Before-and-after change records:
· · · · · · ·

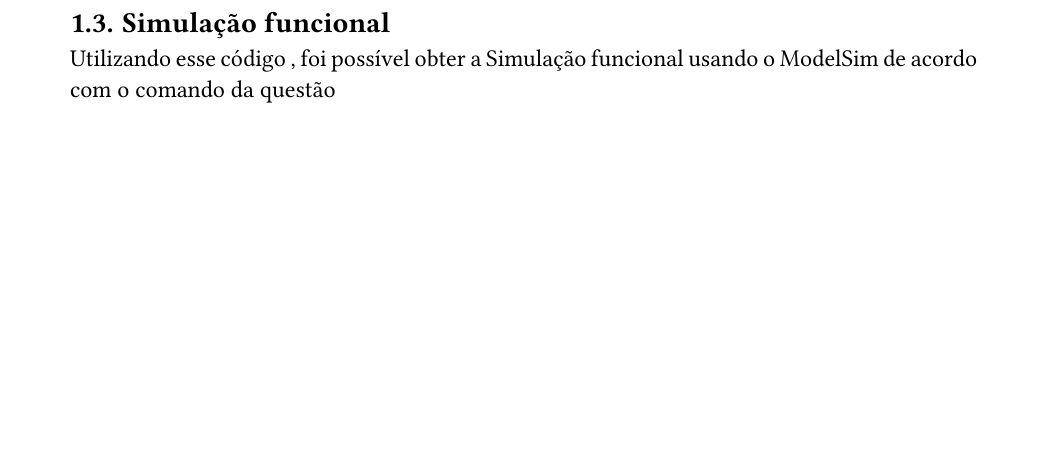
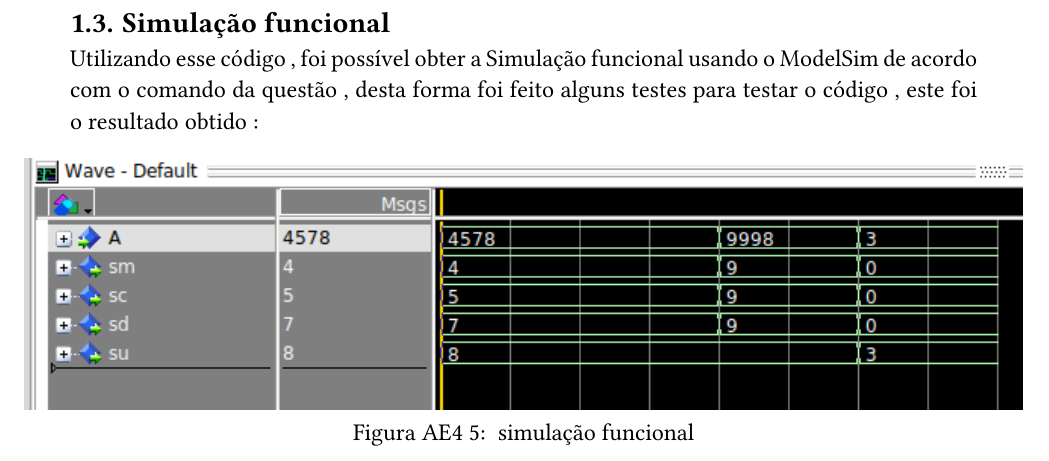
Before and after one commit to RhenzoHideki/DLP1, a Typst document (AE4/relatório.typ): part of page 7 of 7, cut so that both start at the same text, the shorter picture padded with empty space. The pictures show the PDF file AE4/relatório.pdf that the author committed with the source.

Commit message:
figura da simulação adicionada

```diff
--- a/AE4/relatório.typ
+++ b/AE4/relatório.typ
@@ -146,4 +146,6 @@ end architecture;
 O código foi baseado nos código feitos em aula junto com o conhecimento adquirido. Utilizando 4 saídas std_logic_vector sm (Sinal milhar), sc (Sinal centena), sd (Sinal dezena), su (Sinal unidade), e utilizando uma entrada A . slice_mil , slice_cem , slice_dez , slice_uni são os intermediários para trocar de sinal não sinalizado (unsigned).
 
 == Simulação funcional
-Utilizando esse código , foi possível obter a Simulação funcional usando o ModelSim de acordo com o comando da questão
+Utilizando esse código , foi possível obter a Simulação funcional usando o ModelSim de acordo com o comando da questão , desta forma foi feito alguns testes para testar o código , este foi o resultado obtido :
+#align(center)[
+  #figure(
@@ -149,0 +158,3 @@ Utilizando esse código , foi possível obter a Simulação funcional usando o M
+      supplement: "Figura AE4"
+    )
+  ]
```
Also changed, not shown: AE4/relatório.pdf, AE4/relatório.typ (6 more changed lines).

· · · · · · ·

▶ _Work request_:
Without the pictures, print all of the records exactly.

▶ _Finished task_:
Before and after one commit to RhenzoHideki/DLP1, a Typst document (AE4/relatório.typ): part of page 7 of 7, cut so that both start at the same text, the shorter picture padded with empty space. The pictures show the PDF file AE4/relatório.pdf that the author committed with the source.

Commit message:
figura da simulação adicionada

```diff
--- a/AE4/relatório.typ
+++ b/AE4/relatório.typ
@@ -146,4 +146,6 @@ end architecture;
 O código foi baseado nos código feitos em aula junto com o conhecimento adquirido. Utilizando 4 saídas std_logic_vector sm (Sinal milhar), sc (Sinal centena), sd (Sinal dezena), su (Sinal unidade), e utilizando uma entrada A . slice_mil , slice_cem , slice_dez , slice_uni são os intermediários para trocar de sinal não sinalizado (unsigned).
 
 == Simulação funcional
-Utilizando esse código , foi possível obter a Simulação funcional usando o ModelSim de acordo com o comando da questão
+Utilizando esse código , foi possível obter a Simulação funcional usando o ModelSim de acordo com o comando da questão , desta forma foi feito alguns testes para testar o código , este foi o resultado obtido :
+#align(center)[
+  #figure(
@@ -149,0 +158,3 @@ Utilizando esse código , foi possível obter a Simulação funcional usando o M
+      supplement: "Figura AE4"
+    )
+  ]
```
Also changed, not shown: AE4/relatório.pdf, AE4/relatório.typ (6 more changed lines).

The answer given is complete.